Trade, Collecting, and Forgetting in the Kongo Coast Friction Zone during the Late Nineteenth Century

Zachary Kingdon

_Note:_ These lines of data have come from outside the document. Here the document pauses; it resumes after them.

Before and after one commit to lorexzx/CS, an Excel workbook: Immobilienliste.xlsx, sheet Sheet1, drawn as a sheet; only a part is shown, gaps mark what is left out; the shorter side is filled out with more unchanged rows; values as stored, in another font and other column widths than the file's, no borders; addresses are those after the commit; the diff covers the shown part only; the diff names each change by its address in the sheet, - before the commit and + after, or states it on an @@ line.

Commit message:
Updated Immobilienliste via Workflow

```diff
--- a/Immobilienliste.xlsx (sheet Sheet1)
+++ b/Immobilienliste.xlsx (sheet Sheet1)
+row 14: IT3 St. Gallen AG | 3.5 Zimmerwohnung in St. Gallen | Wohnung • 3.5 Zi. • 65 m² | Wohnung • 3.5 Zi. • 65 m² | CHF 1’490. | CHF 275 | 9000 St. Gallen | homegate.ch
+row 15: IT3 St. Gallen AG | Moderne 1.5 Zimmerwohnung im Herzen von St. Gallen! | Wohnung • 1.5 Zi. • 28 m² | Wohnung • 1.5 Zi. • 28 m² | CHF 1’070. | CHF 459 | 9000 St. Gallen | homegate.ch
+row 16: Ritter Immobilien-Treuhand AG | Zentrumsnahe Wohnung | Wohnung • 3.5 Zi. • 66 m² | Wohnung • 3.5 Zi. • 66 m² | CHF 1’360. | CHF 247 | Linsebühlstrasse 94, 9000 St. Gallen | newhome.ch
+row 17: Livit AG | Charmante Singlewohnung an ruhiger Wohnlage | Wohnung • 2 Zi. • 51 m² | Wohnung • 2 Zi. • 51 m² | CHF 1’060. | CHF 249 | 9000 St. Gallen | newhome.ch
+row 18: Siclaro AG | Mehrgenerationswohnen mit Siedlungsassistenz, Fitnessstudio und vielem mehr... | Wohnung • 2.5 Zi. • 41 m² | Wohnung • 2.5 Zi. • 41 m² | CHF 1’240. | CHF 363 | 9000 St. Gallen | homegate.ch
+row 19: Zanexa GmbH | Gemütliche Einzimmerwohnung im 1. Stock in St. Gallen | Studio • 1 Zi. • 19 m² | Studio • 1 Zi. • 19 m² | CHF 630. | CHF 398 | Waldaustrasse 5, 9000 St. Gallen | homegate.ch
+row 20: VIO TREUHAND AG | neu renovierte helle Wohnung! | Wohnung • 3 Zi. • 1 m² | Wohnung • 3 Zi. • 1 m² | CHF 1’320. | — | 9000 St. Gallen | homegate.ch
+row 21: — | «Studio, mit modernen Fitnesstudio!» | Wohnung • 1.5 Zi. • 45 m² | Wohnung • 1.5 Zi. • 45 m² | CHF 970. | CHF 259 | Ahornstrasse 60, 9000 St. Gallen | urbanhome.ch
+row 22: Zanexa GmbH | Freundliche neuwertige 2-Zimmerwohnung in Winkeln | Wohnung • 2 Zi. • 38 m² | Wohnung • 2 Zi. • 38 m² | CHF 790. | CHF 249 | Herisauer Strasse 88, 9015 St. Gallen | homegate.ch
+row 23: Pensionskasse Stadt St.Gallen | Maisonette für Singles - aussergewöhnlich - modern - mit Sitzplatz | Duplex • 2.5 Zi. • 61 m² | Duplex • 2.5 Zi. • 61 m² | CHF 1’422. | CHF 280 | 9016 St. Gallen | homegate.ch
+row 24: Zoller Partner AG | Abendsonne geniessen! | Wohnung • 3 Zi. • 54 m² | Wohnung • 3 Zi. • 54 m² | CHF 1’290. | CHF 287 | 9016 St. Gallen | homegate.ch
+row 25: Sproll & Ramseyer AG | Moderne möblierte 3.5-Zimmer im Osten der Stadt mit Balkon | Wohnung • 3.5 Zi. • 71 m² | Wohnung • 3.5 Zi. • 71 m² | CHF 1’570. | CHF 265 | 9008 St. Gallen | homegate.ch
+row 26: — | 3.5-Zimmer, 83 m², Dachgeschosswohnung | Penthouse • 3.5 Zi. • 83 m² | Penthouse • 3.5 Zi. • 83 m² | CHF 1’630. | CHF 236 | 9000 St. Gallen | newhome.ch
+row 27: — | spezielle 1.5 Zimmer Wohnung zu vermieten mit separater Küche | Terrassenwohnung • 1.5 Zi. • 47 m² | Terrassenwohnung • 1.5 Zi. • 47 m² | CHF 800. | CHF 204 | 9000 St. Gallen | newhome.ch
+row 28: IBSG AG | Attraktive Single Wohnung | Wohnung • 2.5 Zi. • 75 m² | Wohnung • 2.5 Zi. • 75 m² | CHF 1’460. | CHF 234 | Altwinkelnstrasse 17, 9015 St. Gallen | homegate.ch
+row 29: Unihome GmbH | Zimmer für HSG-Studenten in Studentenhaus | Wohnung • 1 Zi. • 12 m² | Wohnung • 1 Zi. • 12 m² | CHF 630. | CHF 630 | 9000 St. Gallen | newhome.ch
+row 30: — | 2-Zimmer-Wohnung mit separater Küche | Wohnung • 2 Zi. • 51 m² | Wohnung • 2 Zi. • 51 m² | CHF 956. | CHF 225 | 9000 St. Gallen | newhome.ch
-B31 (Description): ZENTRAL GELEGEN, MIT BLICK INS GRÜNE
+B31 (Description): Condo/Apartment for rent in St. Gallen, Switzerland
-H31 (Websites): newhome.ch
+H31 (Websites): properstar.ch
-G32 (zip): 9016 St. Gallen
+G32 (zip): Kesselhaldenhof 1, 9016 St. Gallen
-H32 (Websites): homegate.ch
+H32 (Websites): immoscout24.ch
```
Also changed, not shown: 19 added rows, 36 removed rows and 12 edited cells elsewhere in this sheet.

Museums can be theorized as sites of forgetting. Furthermore, British traders who collected carved tusks made by Kongo-speaking peoples of the Central African coast in the nineteenth century appear to have had no interest in accounting for the complex narrative scenes that embellished these works. Recent scholarship advocates applying an “archaeological sensibility” (Harrison 2013) that conceptualizes museum collections as “assemblages” in order to reveal new knowledge about collections. This article employs a version of this approach by applying an ichnography, or “science of traces” (Byrne 2013), to the visual narratives carved on tusks in the World Museum Liverpool collection and to the textual narratives of British traders’ from the period, to reveal discrepant and elided themes in these sources. The insights generated by probing the significance of these narrative disjunctions helps provide a “thicker” understanding of the dynamic, cosmopolitan “zone” of cross-cultural interaction from which the tusks were acquired.